The saxophonist and clarinetist, a student of Sidney Bechet and a specialist in early styles of the music, died Aug. 4 at the age of 91. He spoke with Terry Gross in 1988, excerpted here. (Hear the full interview through the Fresh Air archive.)
Getz recently passed away after a bout with liver cancer. We remember him with a rebroadcast of an interview from last year. Getz talks about dropping out of school and going on the road at 15. He learned while traveling and playing with other musicians.
Jazz singer Sylvia Syms passed away yesterday at the age of 74. She had a heart attack just as she finished a performance at the Algonquin Hotel. Syms was known as the quintessential saloon singer, and foremost among her admirers was Frank Sinatra, who produced and conducted a 1982 album of standards called "Syms By Sinatra." Her one hit was "I could Have Danced All Night," from the 1956 musical "My Fair Lady." Her nightclub career spanned 51 years.
Sonny Sharrock was a guitarist.

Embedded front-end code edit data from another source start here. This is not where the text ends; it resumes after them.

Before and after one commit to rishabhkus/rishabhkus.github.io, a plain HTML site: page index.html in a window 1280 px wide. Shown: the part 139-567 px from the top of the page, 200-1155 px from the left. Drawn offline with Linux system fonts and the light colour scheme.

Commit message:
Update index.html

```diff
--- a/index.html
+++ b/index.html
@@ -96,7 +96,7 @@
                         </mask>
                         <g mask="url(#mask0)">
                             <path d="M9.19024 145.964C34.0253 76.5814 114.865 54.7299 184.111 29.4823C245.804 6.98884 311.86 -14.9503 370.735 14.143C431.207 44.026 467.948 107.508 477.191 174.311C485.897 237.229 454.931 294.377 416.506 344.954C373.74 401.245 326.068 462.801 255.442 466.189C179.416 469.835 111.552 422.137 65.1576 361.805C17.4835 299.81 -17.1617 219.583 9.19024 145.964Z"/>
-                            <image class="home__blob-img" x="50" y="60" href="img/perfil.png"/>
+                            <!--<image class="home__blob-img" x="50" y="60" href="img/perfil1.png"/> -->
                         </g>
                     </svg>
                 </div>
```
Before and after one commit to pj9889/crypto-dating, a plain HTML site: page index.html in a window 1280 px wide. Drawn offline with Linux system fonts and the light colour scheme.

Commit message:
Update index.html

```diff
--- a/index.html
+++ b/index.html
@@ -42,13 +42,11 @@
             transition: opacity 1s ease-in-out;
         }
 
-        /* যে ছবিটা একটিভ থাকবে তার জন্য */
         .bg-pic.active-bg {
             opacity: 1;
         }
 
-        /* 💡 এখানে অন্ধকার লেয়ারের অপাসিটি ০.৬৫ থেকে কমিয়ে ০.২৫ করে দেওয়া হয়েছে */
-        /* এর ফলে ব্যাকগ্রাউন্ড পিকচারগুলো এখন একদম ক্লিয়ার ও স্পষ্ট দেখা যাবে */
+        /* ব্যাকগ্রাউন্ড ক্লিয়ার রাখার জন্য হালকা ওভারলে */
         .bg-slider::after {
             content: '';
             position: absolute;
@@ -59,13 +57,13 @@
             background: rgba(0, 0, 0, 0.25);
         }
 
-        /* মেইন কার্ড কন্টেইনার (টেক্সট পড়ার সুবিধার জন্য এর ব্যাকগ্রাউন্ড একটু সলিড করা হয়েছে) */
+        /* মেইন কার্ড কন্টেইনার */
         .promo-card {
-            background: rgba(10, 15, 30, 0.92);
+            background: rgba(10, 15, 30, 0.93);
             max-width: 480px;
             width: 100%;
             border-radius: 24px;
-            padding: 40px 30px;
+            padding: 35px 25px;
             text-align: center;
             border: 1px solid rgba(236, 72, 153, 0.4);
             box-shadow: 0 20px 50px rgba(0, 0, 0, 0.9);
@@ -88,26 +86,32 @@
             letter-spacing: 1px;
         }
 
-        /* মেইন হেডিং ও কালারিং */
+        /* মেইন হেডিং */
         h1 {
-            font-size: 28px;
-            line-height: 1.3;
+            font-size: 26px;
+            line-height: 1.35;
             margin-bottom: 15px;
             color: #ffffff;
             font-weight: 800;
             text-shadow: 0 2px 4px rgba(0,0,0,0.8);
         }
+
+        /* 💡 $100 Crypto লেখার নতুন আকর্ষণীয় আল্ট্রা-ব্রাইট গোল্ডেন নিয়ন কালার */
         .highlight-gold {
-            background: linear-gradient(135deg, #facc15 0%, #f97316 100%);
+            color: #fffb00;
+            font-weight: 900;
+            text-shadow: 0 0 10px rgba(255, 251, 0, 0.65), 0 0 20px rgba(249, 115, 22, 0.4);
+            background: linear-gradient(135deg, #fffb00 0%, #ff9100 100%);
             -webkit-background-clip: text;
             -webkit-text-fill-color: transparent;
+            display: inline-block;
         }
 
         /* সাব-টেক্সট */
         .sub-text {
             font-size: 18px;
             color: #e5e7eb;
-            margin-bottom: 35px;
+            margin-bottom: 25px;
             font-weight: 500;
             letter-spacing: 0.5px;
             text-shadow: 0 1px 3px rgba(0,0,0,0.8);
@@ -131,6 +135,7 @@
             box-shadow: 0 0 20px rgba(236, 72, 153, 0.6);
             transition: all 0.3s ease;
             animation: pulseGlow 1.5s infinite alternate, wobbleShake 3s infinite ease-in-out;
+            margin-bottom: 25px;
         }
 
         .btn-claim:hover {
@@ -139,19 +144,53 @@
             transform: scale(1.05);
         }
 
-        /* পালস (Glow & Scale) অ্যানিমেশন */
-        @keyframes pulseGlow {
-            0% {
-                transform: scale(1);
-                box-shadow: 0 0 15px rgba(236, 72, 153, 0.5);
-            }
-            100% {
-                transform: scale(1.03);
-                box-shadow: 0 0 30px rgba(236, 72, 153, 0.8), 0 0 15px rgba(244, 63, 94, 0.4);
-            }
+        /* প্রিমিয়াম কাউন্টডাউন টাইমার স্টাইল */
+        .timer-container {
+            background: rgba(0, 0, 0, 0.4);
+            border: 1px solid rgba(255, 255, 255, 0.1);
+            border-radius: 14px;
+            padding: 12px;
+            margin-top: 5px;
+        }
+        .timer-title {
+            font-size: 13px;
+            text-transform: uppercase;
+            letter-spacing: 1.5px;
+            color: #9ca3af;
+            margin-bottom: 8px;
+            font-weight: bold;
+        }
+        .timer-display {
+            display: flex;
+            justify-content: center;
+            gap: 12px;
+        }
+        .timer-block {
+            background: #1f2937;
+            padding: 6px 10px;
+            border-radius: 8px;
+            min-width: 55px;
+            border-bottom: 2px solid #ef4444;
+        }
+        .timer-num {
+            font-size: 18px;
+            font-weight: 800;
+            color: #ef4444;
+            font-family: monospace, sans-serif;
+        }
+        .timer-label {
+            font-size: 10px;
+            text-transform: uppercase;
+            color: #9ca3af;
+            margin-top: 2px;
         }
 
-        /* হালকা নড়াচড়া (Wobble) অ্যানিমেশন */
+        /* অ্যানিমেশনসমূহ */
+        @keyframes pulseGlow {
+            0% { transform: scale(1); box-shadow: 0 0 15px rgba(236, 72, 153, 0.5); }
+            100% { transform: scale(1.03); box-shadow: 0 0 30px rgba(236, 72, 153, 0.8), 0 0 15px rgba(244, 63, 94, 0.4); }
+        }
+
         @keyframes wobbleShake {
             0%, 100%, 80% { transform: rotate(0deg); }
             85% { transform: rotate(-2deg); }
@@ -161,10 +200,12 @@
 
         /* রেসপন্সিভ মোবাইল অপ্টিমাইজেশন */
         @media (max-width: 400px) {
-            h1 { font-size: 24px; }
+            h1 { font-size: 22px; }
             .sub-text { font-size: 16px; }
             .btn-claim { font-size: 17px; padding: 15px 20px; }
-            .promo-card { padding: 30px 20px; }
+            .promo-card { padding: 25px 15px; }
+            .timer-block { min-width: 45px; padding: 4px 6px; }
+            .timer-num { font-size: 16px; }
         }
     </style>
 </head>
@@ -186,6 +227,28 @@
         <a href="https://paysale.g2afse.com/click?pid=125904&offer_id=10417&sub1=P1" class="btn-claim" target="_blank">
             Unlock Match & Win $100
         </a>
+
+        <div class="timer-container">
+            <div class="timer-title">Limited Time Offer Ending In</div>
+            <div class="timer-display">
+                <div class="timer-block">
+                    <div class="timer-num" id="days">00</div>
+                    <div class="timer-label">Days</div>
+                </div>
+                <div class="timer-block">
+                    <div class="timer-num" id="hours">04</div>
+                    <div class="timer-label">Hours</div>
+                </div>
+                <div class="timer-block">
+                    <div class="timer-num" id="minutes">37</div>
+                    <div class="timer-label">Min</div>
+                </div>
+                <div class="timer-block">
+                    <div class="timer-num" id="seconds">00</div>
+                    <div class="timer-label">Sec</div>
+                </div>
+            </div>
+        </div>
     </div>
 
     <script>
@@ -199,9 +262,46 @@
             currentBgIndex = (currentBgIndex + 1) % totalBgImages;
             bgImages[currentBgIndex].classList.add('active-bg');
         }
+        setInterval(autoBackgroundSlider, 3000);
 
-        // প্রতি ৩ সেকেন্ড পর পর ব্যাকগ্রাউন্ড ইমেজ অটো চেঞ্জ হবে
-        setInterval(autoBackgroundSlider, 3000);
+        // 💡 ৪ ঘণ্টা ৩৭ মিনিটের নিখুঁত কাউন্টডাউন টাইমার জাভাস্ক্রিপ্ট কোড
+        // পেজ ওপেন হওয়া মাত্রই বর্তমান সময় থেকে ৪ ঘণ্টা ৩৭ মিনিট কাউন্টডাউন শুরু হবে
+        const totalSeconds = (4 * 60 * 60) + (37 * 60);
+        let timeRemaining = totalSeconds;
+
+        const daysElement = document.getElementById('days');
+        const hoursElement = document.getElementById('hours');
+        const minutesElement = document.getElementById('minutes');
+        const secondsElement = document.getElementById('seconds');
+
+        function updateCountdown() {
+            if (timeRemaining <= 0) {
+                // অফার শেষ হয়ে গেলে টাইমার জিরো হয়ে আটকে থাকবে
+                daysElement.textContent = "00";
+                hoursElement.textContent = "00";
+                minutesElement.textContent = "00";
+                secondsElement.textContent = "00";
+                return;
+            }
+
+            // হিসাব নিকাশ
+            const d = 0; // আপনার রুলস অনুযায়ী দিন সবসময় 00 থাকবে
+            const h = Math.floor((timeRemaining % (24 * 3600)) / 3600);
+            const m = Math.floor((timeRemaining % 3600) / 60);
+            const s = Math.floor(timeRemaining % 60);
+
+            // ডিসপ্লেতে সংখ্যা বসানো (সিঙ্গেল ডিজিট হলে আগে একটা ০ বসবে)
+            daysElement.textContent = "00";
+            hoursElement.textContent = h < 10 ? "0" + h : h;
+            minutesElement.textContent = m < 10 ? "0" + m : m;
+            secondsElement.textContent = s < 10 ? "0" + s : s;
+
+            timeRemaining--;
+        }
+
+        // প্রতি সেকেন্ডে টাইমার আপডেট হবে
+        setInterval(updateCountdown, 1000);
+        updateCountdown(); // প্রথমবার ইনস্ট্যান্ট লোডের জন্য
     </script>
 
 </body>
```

His genre was the free-jazz movement of the late 1960's Jon Pareles said in the New York Times that Sharrock's "guitar solos streaked and clanged, using blistering speed and raw noise to create music that had both the openness of jazz and power of rock." (Rebroadcast of 10/23/1991)
Jazz musicians Red Rodney and Sonny Sharrock. They're both important jazz figures who recently died. We will rebroadcast previous interviews with both Rodney was a trumpeter and band leader. He rose through the big band ranks and played in Charlie Parker's quintet. He was known as one of jazz's best improvisers. And he was known for regaling journalists with his stories-- often of dubious veracity. (Rebroadcast of 6/15/1990)
Feather, one of the world's most prominent jazz critics died of pneumonia, yesterday at the age of 80. He grew up in England and moved to America in 1940. His most important writing was his encylopedia of jazz, an essential reference work of musician bios. Feather spent his final months editing a new edition, which is scheduled for publication next year. Feather also produced about 200 recording sessions, composed for many of the musicians he worked with, and even played piano on some of their sessions.
Taylor died Monday at age 65. He played with Sonny Rollins, Charlie Parker, Miles Davis, John Coltrane and Thelonious Monk. His recent book "Notes and Tones: Musician-to-Musician Interviews" features conversations with fellow musicians. It was one of the few books about black jazz musicians by a black man. We replay our 1994 interview with Taylor.